There are books that you read and when you finish you say to yourself, “That was a good book!” And then there’s the book that causes you to think, “That was interesting, but…” Altamont: The Rolling Stones, The Hell’s Angels and the Inside Story of Rock’s Darkest Day by Joel Selvin falls into the second category.
One is unlikely to find factual errors in this account of the notorious concert. This is a plus. Another plus is that this nonfiction work appears to have been edited to within an inch of its life. I found not a single grammatical or punctuation error, something that is sadly unique in this day and age. Kudos to the staff at Dey Street!
So where does the “but…” come from? This account is written in tense and turgid language. It’s as if Selvin is writing about THE MOST IMPORTANT EVENT IN HUMAN HISTORY. It reads as if one is listening to Walter Cronkite reciting the facts that led to a third world war. Come on, Joel, it was only rock ‘n roll!
How overblown and overly dramatic is the language? Here’s an excerpt: “The whole event had turned into some oblique rite of passage, an ordeal to be endured by band and audience alike. The promise of love had been vanquished, and in its place, the specter of evil loomed. In a single day, Altamont had turned the myth of Woodstock inside out.”
Whew. So this music concert was about a battle between good and evil, and it represented a momentous change in our lives and our time. Well, OK, if you buy that. I don’t.
It’s not as if dozens of people died at Altamont. There was one death that occurred while the Rolling Stones played and another person died while leaving the event. These deaths were not insignificant, but the Altamont concert pales in comparison to multiple tragedies in our history, which is why Selvin appears to have lost a proper perspective in 2016.
Fans of the Stones may find themselves surprised and/or dismayed by Selvin’s view that this was the beginning of the end for the band in terms of musical excellence, honesty, and creativity:

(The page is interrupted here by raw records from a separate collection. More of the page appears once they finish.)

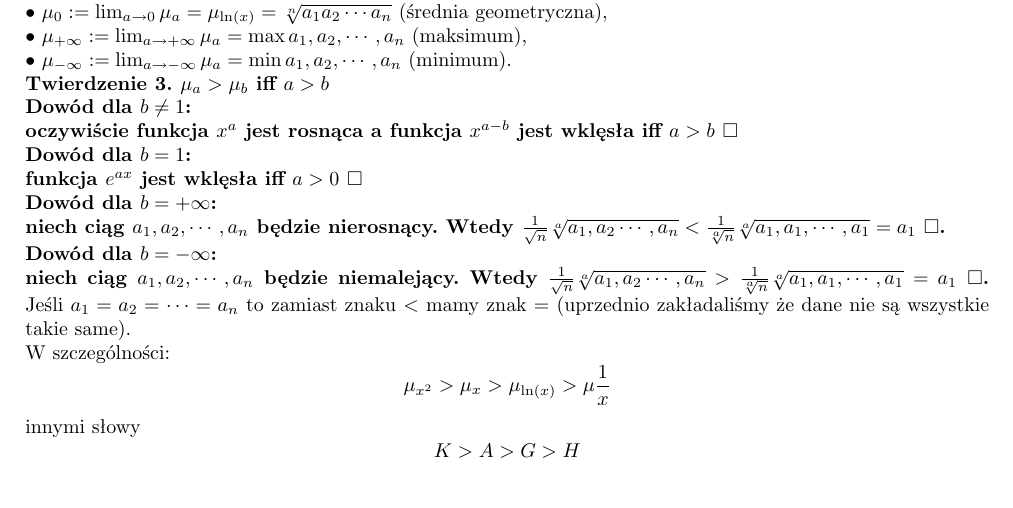
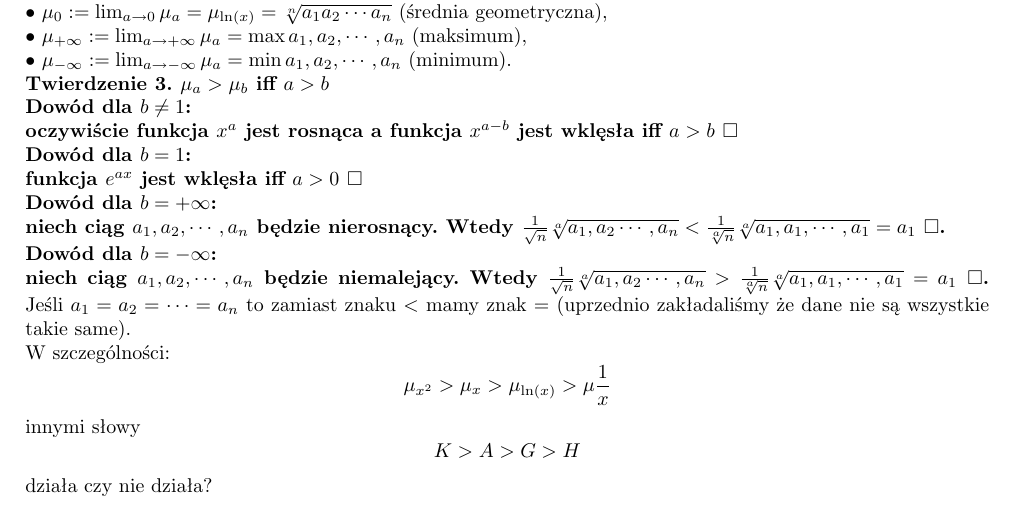
Before and after one commit to kacperkeska/matematyka, a LaTeX document (srednie.tex): part of page 4 of 4, cut so that both start at the same text. Compiled offline with pdfLaTeX.

Commit message:
Update srednie.tex

```diff
--- a/srednie.tex
+++ b/srednie.tex
@@ -254,6 +254,6 @@ Jeśli $a_1=a_2=\cdots=a_n$ to zamiast znaku $<$ mamy znak $=$ (uprzednio zakła
 \\W szczególności:\[
 	\mu_{x^2}>\mu_x>\mu_{\ln(x)}>\mu{\frac1x}
 \]
-innymi słowy\[K>A>G>H\]
+innymi słowy\[K>A>G>H\]działa czy nie działa?
 \end{document}
 % editing test cause it's not working for some reason
```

Whatever they lost at Altamont, they would not get back. The Stones would play out their days like tigers in the shade, challenging neither themselves nor their audience. Instead of a cultural force, the Stones settled for being caricatures of themselves, a raucous and colorful but ultimately meaningless sideshow, prancing onstage with props, costumes, and elaborate stage sets in cavernous football stadiums, no more simple five men and the music.
Common, Joel, tell us what you really think.
Stones fans are bound to enjoy the 22 pages of color and black-and-white photos, which are likely to have been previously unseen.
A few rock historians might find Selvin’s account useful but I doubt that most rock music fans will want to spend their time ingesting over 350 pages of rather depressing facts. And, as in many accounts of the period, there’s far too much made of drug use and abuse; something one quickly finds boring rather than interesting. For a perhaps more entertaining read that reviews the events back in the day, and the Altamont concert, one might elect to read David Talbot’s highly engaging Season of the Witch: Enchantment, Terror, and Deliverance in the City of Love.
Fade to black. Paint it, black.